Modification records
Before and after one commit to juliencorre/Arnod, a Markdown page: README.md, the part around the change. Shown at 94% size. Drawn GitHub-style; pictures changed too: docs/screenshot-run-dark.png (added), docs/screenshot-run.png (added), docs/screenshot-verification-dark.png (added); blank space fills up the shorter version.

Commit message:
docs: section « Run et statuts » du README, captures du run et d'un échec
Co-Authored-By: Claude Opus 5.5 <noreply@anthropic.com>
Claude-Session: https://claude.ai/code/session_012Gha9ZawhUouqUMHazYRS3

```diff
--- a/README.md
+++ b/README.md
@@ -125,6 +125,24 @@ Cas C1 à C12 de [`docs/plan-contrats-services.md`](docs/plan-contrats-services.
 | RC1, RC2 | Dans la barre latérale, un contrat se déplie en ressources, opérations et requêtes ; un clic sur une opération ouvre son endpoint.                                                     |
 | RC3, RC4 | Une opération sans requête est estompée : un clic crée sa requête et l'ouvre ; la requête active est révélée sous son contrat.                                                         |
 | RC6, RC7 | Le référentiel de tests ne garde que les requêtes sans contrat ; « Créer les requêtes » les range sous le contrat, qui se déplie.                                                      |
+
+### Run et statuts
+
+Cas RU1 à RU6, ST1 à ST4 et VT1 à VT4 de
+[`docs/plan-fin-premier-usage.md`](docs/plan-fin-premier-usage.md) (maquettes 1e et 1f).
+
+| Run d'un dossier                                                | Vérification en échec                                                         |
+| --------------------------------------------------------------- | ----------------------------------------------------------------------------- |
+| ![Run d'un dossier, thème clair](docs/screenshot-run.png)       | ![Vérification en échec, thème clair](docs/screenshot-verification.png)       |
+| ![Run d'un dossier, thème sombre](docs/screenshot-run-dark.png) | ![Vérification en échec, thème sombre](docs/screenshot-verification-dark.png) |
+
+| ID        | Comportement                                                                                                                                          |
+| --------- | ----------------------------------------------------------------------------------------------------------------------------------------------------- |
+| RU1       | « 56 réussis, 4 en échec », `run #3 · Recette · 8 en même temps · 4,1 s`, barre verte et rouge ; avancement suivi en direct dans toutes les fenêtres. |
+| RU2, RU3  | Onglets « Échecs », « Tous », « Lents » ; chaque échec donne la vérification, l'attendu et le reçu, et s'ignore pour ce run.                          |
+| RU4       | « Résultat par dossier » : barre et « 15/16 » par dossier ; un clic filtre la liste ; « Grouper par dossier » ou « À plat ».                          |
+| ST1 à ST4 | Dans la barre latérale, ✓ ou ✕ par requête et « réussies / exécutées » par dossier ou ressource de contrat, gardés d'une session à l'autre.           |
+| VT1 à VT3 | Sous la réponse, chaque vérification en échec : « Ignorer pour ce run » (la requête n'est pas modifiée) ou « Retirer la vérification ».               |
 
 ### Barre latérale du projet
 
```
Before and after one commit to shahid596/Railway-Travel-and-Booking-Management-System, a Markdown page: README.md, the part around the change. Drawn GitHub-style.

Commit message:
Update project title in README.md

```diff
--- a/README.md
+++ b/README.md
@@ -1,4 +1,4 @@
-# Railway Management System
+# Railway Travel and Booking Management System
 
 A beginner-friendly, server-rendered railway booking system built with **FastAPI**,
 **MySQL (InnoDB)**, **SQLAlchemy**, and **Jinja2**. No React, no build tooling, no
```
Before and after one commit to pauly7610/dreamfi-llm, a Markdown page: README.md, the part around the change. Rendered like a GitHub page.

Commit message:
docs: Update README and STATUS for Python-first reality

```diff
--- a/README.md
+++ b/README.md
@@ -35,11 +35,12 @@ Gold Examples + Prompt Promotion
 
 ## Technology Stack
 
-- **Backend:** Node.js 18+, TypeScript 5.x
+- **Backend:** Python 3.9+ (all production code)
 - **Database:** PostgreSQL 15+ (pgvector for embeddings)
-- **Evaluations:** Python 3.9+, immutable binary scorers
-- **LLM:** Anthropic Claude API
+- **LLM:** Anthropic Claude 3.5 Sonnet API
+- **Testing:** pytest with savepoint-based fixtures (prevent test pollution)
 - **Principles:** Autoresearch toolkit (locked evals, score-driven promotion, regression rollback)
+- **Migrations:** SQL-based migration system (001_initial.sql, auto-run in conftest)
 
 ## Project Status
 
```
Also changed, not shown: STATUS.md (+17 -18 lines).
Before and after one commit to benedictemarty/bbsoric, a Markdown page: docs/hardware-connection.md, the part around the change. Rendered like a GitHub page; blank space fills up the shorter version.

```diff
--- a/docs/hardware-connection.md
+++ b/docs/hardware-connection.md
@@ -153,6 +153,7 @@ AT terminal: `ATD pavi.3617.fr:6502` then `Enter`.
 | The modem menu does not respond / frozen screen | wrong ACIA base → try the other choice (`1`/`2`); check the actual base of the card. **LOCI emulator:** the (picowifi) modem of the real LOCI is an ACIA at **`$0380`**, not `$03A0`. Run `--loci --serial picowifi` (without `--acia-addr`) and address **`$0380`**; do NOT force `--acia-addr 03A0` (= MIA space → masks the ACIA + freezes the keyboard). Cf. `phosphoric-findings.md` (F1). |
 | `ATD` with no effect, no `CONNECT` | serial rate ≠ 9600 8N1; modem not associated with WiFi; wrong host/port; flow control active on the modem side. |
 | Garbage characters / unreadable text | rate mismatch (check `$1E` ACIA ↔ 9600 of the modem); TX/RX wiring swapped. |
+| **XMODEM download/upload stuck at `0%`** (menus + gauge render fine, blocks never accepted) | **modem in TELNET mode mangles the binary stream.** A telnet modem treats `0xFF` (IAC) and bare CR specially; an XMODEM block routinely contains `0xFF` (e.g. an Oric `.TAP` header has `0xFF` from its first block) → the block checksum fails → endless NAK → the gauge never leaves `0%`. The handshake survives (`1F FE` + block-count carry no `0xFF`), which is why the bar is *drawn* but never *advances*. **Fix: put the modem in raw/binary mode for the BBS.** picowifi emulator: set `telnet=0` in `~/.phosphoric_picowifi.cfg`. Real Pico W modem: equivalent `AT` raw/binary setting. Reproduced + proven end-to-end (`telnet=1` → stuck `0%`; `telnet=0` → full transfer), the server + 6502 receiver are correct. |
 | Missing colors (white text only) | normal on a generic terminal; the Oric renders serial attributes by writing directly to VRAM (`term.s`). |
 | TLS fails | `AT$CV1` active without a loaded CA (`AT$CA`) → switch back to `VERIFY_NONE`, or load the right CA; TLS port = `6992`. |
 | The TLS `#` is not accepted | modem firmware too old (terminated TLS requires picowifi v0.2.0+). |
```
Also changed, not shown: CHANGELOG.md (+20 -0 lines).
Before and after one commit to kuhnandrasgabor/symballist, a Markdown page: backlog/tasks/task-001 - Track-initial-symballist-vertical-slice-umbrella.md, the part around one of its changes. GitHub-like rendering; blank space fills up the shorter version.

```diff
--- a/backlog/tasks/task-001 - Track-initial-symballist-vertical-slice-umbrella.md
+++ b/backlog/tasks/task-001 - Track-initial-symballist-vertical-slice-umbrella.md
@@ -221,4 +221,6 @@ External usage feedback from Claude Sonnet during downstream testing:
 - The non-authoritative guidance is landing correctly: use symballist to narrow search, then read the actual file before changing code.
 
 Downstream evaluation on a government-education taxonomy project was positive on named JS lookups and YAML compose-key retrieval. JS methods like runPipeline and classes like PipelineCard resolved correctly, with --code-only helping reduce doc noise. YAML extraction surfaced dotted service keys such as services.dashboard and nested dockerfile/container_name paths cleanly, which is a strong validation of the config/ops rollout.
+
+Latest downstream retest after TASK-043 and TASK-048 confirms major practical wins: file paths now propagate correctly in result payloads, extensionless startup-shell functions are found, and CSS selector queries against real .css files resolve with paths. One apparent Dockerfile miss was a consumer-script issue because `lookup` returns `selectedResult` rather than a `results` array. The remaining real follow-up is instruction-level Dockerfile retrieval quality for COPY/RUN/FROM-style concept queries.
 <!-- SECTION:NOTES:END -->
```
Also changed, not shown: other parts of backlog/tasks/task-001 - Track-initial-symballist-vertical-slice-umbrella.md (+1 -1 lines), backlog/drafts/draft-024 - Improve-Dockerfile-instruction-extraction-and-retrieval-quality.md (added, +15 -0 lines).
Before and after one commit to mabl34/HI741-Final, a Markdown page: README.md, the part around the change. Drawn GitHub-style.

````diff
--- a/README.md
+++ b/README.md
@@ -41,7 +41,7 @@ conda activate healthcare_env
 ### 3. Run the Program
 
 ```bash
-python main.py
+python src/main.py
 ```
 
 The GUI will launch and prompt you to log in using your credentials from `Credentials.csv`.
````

What is expected: Read through the entries above, and wherever a line holds the string "Claude", copy it.

Solution below:
Co-Authored-By: Claude Opus 5.5 <noreply@anthropic.com>
Claude-Session: https://claude.ai/code/session_012Gha9ZawhUouqUMHazYRS3
-- **LLM:** Anthropic Claude API
+- **LLM:** Anthropic Claude 3.5 Sonnet API
@@ -221,4 +221,6 @@ External usage feedback from Claude Sonnet during downstream testing:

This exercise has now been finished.